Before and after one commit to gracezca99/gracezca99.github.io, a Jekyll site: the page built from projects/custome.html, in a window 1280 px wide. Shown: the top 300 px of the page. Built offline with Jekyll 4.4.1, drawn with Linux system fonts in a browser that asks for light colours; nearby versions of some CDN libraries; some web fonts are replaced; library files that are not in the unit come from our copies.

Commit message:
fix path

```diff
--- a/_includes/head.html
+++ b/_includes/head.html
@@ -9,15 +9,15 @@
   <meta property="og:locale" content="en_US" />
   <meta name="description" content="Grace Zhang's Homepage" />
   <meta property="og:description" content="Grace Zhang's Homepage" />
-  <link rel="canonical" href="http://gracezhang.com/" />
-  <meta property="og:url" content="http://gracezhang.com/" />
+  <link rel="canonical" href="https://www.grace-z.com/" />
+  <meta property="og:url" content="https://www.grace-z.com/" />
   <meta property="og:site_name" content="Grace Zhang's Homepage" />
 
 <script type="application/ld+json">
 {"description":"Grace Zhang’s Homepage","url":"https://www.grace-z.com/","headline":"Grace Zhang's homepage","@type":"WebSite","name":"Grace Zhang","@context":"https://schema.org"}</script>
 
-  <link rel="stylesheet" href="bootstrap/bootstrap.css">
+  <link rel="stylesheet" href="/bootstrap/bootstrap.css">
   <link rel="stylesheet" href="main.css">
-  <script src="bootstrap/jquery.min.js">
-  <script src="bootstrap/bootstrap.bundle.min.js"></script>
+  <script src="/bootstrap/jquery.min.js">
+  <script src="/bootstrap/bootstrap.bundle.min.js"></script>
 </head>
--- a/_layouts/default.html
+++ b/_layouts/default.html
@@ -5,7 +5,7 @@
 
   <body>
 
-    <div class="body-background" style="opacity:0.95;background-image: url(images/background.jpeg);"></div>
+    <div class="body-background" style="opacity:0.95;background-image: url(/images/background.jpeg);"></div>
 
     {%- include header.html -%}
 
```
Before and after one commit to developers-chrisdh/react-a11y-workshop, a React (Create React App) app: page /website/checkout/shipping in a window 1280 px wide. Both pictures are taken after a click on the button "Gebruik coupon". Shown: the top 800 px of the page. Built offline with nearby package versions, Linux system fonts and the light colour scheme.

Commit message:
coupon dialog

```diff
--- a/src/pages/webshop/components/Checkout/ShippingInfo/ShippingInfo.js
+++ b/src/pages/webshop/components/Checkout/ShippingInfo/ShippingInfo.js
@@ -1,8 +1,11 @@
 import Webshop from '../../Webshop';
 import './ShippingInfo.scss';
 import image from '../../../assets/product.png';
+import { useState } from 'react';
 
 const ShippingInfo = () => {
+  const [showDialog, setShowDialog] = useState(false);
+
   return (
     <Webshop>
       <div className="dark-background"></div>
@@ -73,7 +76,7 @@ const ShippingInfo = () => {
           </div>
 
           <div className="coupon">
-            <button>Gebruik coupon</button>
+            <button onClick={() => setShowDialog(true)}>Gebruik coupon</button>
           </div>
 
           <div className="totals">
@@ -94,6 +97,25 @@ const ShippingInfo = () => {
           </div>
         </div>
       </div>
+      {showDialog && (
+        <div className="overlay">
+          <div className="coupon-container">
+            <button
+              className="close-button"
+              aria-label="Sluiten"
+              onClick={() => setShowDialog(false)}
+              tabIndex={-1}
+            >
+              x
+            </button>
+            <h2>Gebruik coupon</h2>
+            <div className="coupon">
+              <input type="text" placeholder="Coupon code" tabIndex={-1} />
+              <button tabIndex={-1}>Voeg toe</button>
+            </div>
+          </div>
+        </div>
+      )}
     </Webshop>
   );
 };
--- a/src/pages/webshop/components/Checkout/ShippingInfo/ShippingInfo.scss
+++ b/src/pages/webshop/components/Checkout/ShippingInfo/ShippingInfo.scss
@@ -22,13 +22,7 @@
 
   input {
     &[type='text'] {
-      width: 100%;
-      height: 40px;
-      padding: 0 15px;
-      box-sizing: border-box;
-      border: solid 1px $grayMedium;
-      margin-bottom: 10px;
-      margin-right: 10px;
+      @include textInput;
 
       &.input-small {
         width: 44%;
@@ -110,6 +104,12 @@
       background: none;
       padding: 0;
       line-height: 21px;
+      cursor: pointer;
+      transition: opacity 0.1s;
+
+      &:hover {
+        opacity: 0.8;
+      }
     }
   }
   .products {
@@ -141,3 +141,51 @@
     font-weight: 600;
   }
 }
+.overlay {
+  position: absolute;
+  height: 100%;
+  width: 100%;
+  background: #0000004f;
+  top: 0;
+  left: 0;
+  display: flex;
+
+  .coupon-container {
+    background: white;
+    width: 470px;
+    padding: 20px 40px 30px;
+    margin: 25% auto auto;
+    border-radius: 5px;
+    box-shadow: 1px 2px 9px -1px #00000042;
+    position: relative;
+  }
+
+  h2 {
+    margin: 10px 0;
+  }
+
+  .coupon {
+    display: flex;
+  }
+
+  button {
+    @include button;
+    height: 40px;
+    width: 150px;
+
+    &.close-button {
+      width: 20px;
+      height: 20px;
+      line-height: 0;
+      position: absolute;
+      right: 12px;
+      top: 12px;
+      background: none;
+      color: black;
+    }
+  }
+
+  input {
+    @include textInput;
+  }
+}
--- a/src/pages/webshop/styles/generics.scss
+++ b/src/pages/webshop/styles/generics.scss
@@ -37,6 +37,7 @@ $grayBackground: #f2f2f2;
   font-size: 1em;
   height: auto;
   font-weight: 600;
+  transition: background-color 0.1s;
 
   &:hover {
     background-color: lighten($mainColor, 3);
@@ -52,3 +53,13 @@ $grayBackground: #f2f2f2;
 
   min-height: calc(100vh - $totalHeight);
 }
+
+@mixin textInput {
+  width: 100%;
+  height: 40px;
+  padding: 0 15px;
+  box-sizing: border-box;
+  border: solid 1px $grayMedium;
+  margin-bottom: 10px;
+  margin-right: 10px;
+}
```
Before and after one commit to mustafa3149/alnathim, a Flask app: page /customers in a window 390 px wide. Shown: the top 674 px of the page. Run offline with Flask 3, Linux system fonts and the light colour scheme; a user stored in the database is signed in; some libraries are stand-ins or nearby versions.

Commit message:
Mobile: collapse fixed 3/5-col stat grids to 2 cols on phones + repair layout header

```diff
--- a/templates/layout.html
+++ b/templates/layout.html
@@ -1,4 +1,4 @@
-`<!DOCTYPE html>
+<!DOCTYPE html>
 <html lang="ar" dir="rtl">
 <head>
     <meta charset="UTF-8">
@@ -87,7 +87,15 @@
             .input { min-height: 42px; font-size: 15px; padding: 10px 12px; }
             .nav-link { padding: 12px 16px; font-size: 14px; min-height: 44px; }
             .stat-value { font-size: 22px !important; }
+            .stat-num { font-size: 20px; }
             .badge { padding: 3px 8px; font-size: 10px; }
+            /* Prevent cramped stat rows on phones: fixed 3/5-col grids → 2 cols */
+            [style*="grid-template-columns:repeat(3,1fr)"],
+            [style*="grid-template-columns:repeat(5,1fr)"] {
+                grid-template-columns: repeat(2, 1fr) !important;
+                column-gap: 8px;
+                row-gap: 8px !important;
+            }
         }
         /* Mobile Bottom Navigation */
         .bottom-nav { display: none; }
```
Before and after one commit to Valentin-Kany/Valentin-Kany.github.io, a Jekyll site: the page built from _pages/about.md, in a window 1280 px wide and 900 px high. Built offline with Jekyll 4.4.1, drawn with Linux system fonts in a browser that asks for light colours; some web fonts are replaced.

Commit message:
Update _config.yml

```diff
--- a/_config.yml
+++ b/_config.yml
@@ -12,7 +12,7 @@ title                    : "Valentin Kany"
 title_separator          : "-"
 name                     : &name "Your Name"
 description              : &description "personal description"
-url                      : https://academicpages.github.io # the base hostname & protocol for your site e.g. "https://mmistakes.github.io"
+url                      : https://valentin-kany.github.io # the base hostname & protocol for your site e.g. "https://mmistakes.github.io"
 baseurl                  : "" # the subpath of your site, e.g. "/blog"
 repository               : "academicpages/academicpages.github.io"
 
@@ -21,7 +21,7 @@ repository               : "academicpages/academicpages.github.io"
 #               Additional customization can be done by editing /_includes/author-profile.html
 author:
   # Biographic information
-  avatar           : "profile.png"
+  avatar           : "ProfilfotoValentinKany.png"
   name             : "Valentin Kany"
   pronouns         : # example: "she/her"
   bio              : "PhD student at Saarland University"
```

● Exercise: Scanning the data above, copy out every line where "html" is found.

● Answer for the task:
Before and after one commit to gracezca99/gracezca99.github.io, a Jekyll site: the page built from projects/custome.html, in a window 1280 px wide. Shown: the top 300 px of the page. Built offline with Jekyll 4.4.1, drawn with Linux system fonts in a browser that asks for light colours; nearby versions of some CDN libraries; some web fonts are replaced; library files that are not in the unit come from our copies.
--- a/_includes/head.html
+++ b/_includes/head.html
--- a/_layouts/default.html
+++ b/_layouts/default.html
     {%- include header.html -%}
--- a/templates/layout.html
+++ b/templates/layout.html
-`<!DOCTYPE html>
+<!DOCTYPE html>
 <html lang="ar" dir="rtl">
 #               Additional customization can be done by editing /_includes/author-profile.html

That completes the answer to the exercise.